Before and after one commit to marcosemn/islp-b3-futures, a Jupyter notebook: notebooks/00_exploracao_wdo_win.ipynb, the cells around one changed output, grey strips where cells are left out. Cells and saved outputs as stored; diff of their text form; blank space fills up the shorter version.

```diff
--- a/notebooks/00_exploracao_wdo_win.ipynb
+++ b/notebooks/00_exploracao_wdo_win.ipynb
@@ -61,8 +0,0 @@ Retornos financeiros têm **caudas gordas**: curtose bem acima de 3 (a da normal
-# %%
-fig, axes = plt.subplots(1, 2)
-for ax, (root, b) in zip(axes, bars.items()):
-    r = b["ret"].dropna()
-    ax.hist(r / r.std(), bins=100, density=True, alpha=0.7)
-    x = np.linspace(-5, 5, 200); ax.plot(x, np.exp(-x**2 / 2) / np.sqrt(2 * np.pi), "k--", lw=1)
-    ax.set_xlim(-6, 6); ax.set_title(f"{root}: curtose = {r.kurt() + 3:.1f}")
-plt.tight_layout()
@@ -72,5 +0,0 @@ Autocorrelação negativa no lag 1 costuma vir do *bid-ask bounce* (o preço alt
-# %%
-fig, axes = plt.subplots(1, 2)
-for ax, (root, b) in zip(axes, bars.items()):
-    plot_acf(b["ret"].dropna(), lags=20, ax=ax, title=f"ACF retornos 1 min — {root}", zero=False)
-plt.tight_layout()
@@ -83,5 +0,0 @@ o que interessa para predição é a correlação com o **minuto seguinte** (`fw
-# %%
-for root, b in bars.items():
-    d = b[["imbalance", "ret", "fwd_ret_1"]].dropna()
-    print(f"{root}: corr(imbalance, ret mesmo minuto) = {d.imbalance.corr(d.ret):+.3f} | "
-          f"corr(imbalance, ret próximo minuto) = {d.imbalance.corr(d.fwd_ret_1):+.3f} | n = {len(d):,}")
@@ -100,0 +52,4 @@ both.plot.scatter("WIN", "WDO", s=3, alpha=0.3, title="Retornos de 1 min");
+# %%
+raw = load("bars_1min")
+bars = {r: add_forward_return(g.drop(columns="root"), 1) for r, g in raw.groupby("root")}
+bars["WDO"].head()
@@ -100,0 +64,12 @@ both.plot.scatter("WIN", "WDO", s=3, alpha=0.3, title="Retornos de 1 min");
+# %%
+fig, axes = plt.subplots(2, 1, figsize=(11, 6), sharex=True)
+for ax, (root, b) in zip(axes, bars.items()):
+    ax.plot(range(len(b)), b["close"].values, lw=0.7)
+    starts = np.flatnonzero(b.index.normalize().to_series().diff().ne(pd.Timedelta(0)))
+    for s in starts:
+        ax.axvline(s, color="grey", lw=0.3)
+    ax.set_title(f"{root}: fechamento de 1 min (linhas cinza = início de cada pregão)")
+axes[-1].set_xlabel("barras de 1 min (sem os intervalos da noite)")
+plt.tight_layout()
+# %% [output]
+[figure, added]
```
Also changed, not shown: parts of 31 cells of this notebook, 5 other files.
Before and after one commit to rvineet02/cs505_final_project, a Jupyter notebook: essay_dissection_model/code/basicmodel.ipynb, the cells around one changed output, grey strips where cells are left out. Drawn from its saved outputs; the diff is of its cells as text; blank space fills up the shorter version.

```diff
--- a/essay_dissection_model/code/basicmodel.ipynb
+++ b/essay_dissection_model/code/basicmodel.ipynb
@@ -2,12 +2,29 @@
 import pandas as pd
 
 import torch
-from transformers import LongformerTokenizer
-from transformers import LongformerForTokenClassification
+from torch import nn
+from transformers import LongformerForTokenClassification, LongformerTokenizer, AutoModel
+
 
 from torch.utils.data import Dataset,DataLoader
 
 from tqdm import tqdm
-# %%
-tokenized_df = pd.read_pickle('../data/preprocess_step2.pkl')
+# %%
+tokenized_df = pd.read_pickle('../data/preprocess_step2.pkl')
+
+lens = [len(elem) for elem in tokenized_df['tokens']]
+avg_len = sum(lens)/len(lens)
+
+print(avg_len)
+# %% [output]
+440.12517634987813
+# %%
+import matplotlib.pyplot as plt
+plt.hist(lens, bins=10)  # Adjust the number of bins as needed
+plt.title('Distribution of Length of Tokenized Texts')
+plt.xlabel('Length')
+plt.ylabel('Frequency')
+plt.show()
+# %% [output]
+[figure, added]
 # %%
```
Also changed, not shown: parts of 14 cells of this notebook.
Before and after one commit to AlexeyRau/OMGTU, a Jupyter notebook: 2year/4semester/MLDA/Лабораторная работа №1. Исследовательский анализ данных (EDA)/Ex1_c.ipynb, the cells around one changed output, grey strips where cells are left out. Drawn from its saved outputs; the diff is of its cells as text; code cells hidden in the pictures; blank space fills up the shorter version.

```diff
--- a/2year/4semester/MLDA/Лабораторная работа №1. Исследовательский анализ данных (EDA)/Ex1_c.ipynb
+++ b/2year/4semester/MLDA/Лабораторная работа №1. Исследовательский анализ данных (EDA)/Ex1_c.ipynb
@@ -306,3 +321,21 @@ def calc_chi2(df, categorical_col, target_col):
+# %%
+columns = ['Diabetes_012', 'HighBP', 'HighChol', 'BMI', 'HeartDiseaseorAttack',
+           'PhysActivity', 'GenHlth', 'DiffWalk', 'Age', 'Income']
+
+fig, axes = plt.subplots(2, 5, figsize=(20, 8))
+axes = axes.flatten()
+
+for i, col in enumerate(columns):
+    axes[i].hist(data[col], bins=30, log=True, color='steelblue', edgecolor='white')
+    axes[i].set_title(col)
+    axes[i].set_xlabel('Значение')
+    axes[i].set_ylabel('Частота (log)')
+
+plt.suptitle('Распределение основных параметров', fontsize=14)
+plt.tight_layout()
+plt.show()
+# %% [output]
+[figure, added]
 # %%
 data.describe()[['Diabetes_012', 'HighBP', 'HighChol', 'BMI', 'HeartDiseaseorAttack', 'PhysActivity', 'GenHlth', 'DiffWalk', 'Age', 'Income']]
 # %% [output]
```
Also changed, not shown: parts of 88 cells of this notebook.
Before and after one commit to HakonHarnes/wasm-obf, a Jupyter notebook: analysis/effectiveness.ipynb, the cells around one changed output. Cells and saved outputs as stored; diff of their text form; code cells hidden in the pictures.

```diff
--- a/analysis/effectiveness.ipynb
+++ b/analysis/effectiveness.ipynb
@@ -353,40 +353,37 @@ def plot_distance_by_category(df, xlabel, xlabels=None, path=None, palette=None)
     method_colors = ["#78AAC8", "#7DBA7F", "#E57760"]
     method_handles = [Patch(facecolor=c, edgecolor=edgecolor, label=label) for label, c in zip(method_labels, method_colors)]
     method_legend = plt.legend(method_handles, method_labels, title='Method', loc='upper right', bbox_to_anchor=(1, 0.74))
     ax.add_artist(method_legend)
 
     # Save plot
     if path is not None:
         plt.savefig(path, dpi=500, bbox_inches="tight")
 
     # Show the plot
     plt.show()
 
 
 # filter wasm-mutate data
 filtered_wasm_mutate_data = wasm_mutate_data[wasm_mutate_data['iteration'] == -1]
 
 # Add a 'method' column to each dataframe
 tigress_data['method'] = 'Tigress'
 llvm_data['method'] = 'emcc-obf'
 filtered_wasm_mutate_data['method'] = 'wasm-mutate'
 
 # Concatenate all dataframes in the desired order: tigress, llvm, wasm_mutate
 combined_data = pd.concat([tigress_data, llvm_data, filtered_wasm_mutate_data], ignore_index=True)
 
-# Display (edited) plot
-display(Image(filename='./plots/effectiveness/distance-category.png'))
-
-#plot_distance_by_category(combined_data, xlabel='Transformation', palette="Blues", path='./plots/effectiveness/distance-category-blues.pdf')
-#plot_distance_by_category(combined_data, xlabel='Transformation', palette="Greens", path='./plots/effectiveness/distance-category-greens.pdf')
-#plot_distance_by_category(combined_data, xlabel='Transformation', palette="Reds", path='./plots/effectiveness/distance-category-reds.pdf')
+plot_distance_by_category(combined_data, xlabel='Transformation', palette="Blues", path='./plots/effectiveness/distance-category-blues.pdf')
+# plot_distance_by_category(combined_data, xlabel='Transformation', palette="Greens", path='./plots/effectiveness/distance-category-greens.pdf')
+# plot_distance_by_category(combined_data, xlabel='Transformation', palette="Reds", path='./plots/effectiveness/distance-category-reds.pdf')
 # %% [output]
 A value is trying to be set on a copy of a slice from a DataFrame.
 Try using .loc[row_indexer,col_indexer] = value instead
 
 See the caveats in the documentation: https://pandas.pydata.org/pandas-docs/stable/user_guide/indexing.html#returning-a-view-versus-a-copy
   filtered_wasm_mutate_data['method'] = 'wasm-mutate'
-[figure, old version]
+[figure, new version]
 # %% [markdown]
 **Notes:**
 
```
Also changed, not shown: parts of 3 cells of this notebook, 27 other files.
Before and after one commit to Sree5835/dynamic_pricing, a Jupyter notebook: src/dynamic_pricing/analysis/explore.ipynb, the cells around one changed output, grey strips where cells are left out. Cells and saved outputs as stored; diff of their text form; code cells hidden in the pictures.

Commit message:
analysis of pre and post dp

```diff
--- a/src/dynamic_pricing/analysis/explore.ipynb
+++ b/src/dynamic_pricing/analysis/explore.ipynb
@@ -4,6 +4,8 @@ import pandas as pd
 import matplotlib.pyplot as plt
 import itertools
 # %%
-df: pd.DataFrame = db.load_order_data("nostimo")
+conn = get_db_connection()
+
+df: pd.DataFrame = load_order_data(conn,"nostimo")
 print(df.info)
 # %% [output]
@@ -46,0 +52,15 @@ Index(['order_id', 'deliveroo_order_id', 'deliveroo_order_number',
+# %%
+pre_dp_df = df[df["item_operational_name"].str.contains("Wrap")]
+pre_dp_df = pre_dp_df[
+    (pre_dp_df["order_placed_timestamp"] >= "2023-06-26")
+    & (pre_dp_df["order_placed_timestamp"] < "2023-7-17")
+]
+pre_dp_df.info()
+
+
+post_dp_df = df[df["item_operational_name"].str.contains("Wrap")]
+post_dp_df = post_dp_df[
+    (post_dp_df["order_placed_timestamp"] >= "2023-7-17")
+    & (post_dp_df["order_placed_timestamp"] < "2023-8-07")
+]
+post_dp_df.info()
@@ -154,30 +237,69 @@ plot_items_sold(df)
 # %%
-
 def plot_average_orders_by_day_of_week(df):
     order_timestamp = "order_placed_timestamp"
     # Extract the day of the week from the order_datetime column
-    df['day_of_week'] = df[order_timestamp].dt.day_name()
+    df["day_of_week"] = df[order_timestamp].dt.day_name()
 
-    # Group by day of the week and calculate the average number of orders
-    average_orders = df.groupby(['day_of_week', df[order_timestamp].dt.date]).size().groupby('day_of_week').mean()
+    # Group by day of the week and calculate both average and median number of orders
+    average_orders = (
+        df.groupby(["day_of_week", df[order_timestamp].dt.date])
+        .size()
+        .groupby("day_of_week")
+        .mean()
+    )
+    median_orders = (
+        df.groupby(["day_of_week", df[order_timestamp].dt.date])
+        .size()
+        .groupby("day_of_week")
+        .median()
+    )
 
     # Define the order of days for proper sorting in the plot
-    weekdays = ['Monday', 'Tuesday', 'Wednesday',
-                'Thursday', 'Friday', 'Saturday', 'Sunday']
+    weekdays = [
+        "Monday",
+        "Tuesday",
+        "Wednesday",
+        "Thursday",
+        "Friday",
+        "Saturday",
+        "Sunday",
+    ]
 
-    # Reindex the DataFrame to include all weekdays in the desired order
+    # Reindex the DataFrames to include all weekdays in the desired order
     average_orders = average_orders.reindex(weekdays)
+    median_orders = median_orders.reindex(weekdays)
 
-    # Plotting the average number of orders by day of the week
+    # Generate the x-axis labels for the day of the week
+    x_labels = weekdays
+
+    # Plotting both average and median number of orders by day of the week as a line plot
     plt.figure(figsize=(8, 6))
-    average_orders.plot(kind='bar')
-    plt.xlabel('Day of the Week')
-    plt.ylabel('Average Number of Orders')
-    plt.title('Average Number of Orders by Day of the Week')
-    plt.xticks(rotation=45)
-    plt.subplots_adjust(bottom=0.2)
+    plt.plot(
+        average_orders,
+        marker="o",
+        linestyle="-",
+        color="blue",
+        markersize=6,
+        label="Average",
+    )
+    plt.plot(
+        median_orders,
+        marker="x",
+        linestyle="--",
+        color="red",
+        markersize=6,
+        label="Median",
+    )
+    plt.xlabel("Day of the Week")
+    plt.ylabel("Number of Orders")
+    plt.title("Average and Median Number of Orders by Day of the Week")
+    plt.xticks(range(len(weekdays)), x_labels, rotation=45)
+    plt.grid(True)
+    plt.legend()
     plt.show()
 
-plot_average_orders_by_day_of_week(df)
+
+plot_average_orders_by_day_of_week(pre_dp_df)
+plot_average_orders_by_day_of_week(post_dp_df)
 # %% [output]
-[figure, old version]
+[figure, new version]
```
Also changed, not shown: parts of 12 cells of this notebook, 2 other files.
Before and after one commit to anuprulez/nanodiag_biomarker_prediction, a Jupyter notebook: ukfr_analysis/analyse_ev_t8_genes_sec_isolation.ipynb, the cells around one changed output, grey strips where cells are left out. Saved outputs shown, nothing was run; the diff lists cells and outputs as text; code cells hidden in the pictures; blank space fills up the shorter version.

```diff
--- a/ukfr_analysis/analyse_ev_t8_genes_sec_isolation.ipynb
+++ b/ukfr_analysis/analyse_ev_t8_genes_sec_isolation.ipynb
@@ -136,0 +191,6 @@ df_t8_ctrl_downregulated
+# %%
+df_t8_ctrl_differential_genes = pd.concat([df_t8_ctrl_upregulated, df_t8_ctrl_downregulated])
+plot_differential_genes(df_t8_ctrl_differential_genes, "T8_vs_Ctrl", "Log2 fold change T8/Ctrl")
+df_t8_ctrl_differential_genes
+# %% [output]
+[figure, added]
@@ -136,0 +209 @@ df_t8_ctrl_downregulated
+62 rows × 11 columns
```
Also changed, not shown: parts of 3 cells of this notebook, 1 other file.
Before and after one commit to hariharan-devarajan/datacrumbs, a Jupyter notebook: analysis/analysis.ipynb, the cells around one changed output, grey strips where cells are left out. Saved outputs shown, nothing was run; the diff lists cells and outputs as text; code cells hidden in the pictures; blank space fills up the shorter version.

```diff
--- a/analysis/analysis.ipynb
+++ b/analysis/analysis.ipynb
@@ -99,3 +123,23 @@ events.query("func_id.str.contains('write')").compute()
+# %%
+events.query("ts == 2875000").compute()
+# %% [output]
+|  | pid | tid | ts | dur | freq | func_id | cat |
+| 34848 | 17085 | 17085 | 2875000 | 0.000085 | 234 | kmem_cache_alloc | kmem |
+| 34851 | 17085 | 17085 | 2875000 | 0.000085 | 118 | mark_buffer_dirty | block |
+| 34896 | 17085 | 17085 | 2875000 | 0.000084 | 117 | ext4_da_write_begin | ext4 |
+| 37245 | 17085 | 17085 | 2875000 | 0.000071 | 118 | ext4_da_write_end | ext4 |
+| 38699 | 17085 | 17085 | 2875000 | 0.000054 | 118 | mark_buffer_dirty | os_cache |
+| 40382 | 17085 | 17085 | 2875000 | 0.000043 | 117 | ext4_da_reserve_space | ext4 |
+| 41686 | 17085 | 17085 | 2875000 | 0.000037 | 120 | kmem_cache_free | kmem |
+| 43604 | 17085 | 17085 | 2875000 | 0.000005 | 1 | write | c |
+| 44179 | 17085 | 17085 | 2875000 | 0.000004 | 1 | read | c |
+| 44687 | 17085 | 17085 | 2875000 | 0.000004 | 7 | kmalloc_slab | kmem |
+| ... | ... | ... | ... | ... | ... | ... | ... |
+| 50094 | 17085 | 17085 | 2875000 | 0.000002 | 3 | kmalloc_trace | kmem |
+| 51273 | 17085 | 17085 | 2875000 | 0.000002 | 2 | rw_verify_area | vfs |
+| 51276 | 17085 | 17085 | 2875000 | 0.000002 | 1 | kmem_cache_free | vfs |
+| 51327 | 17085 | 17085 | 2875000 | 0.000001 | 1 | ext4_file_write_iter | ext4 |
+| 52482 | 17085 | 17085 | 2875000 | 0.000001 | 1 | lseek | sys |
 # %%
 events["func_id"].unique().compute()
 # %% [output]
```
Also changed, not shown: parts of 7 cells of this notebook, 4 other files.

****************

## Instructions to follow
Once you find the string "columns" in a line of the records, copy that line.

## Your response
+bars = {r: add_forward_return(g.drop(columns="root"), 1) for r, g in raw.groupby("root")}
+columns = ['Diabetes_012', 'HighBP', 'HighChol', 'BMI', 'HeartDiseaseorAttack',
+for i, col in enumerate(columns):
+62 rows × 11 columns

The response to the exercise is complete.